Second Circuit Reverses Class Certification Order, Holding That a Clearing Broker's Alleged Knowledge of Fraud Against Shareholders, Absence Direct Involvement, Is Insufficient to Create a Duty of Disclosure
In Levitt v. J.P. Morgan Securities, Inc., No. 10-4596, 2013 WL 1007678 (2d Cir. Mar. 15, 2013), theUnited States Court of Appeals for the Second Circuit reversed a district court order certifying a class of shareholder fraud plaintiffs in a lawsuit against J.P. Morgan Securities, Inc. and J.P. Morgan Clearing Corporation (“J.P. Morgan”). The decision reaffirms that a clearing broker generally owes no fiduciary duty to the owners of securities that pass through its hands. According to the Second Circuit, absent evidence that the clearing broker instigated or directed the alleged fraud by the securities issuer through high involvement, a plaintiff cannot establish a class-wide presumption of investor reliance sufficient to satisfy the predominance requirement of Rule 23(b)(3) of the Federal Rules of Civil Procedure.
Plaintiffs in Levitt are former customers of a defunct New York broker-dealer, Sterling Foster & Company, Inc. (“Sterling Foster”), for which Bear Stearns, as a clearing broker, performed certain settlement and record-keeping functions. J.P. Morgan acquired Bear Stearns in 2008. According to the investor plaintiffs, Sterling Foster manipulated a 1996 initial public offering of ML Direct stock, causing investors to suffer loses. Plaintiffs allege that Bear Stearns violated Section 10(b) of the Securities Exchange Act of 1934, 15 U.S.C. § 78j(b), by participating in Sterling Foster’s market manipulation scheme.

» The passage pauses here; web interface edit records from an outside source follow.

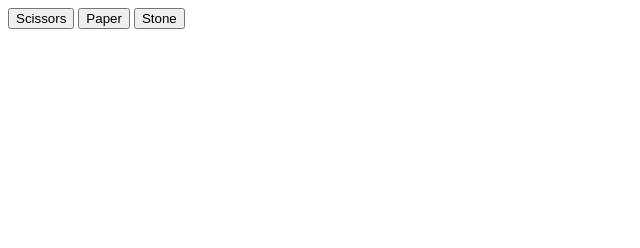
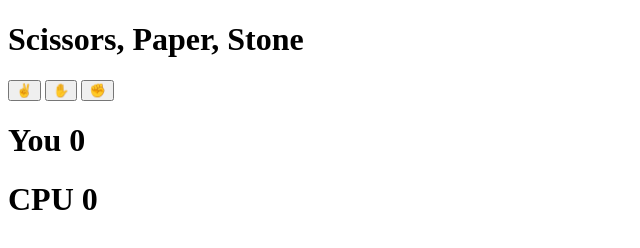
Before and after one commit to nmbmz/Scissors-Paper-Stone, a plain HTML site: page index.html in a window 1280 px wide. Shown: the whole page, without its empty margins (0-640 px from the left). Drawn offline with Linux system fonts and the light colour scheme.

Commit message:
Update index.html

```diff
--- a/index.html
+++ b/index.html
@@ -4,93 +4,53 @@
     <meta charset="UTF-8">
     <meta http-equiv="X-UA-Compatible" content="IE=edge">
     <meta name="viewport" content="width=device-width, initial-scale=1.0">
-    <title>Scissors,Paper,Stone</title>
+    <title>Scissors, Paper, Stone</title>
+    <link rel="stylesheet" href="main.css">
 </head>
 <body>
-    <button
-    onclick="
-    const randomNumber = Math.random();
-    let computerMove = '';
+    <h1>Scissors, Paper, Stone</h1>
+    <div class="selection">
+        <button onclick="playGame('Scissors')">✌️</button>
+        <button onclick="playGame('Paper')">✋</button>
+        <button onclick="playGame('Stone')">✊</button>
+    </div>
 
-    if (randomNumber >= 0 && randomNumber < 1/3)
-    {
-        computerMove = 'Scissors';
-    } else if (randomNumber >= 1/3 && randomNumber <2/3)
-    {
-        computerMove = 'Paper';
-    } else if (randomNumber >= 2/3 && randomNumber < 1) {
-        computerMove = 'Stone';
-    }
+    <div class="results">
+        <div class="div"><h1>You <span id="playerScore" class="result-score">0</span></h1></div>
+        <div class="div"><h1>CPU <span id="cpuScore" class="result-score">0</span></h1></div>
+    </div>
 
-    let result = '';
+    <script>
+        let playerScore = 0;
+        let cpuScore = 0;
 
-    if (computerMove === 'Scissors') {
-        result = 'It is a tie';
-    } else if (computerMove === 'Paper') {
-        result = 'You Win';
-    } else if (computerMove === 'Stone') {
-        result = 'You Lose.';
-    }
+        function playGame(playerMove) {
+            const moves = ['Scissors', 'Paper', 'Stone'];
+            const randomNumber = Math.floor(Math.random() * 3);
+            const computerMove = moves[randomNumber];
 
-    alert (`You pick Scissors. Computer picks ${computerMove}. ${result}`)
-    "
-    >Scissors</button>
+            let result = '';
 
-    <button
-    onclick="
-    const randomNumber = Math.random();
-    let computerMove = '';
+            if (playerMove === computerMove) {
+                result = 'It is a tie';
+            } else if (
+                (playerMove === 'Scissors' && computerMove === 'Paper') ||
+                (playerMove === 'Paper' && computerMove === 'Stone') ||
+                (playerMove === 'Stone' && computerMove === 'Scissors')
+            ) {
+                result = 'You Win';
+                playerScore++;
+            } else {
+                result = 'You Lose.';
+                cpuScore++;
+            }
 
-    if (randomNumber >= 0 && randomNumber < 1/3)
-    {
-        computerMove = 'Scissors';
-    } else if (randomNumber >= 1/3 && randomNumber <2/3)
-    {
-        computerMove = 'Paper';
-    } else if (randomNumber >= 2/3 && randomNumber < 1) {
-        computerMove = 'Stone';
-    }
+            alert(`You pick ${playerMove}. Computer picks ${computerMove}. ${result}`);
 
-    let result = '';
-
-    if (computerMove === 'Paper') {
-        result = 'It is a tie';
-    } else if (computerMove === 'Stone') {
-        result = 'You Win';
-    } else if (computerMove === 'Scissors') {
-        result = 'You Lose.';
-    }
-
-    alert (`You pick Paper. Computer picks ${computerMove}. ${result}`)
-    "
-    >Paper</button>
-    <button
-    onclick="
-    const randomNumber = Math.random();
-    let computerMove = '';
-
-    if (randomNumber >= 0 && randomNumber < 1/3)
-    {
-        computerMove = 'Scissors';
-    } else if (randomNumber >= 1/3 && randomNumber <2/3)
-    {
-        computerMove = 'Paper';
-    } else if (randomNumber >= 2/3 && randomNumber < 1) {
-        computerMove = 'Stone';
-    }
-
-    let result = '';
-
-    if (computerMove === 'Stone') {
-        result = 'It is a tie';
-    } else if (computerMove === 'Scissors') {
-        result = 'You Win';
-    } else if (computerMove === 'Paper') {
-        result = 'You Lose.';
-    }
-
-    alert (`You pick Stone. Computer picks ${computerMove}. ${result}`)
-    "
-    >Stone</button>
+            // Update the scoreboard
+            document.getElementById('playerScore').textContent = playerScore;
+            document.getElementById('cpuScore').textContent = cpuScore;
+        }
+    </script>
 </body>
 </html>
```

The United States District Court for the Southern District of New York granted class certification, finding that if plaintiffs’ allegations were true, Bear Stearns owed a fiduciary duty to disclose the scheme to the class. According to the district court, based upon this duty to disclose, plaintiffs alleged a material omission of fact by Bear Stearns sufficient to establish a rebuttable presumption of class-wide investor reliance and satisfy the predominance requirement of Rule 23(b)(3).
On appeal, the Second Circuit explained that for an omission to be actionable under Section 10(b), the defendant must be subject to an underlying duty to disclose. Under Affiliated Ute Citizens of Utah v. United States, 406 U.S. 128, 153-54 (1972), an omission of a material fact by a defendant with a duty to disclose establishes a rebuttable presumption of class-wide reliance upon the omission by the investors to whom the duty was owed.
The Second Circuit concluded that plaintiffs’ allegations that Bear Stearns participated in Sterling Foster’s fraudulent conduct by continuing to clear transactions despite alleged knowledge of the ongoing scheme and by failing to cancel unpaid trades failed to trigger a duty of disclosure to Sterling Foster’s clients such that the Affiliated Ute presumption of reliance applied. Specifically, the Court contrasted the difference between a primary broker-dealer, like Sterling Foster, and a clearing broker, like Bear Stearns, which is hired to perform nominal back-office services associated with securities trading. The Court recognized that a clearing broker is generally under no fiduciary duty to the clients of the primary broker.
The Second Circuit held that plaintiffs had not adduced any evidence at the class certification stage indicating that Bear Stearns directed or instigated sham or fraudulent trades, or that it otherwise departed from normal clearing functions, such to establish that Bear Stearns owed the investors a duty of disclosure. As such, plaintiffs could not employ a class-wide presumption of investor reliance and the district court erred in certifying a Rule 23(b)(3) class.
By confirming that a clearing broker generally does not owe a duty of disclosure to investors absent extraordinary circumstances (such as where the broker is directly and highly involved in the alleged fraudulent scheme), this decision reinforces the legal protections afforded clearing brokers from liability to investors. It also exemplifies the use of Rule 23 (and related interlocutory appeal procedures) to obtain a dispositive ruling on a common merits issue at the class-certification stage.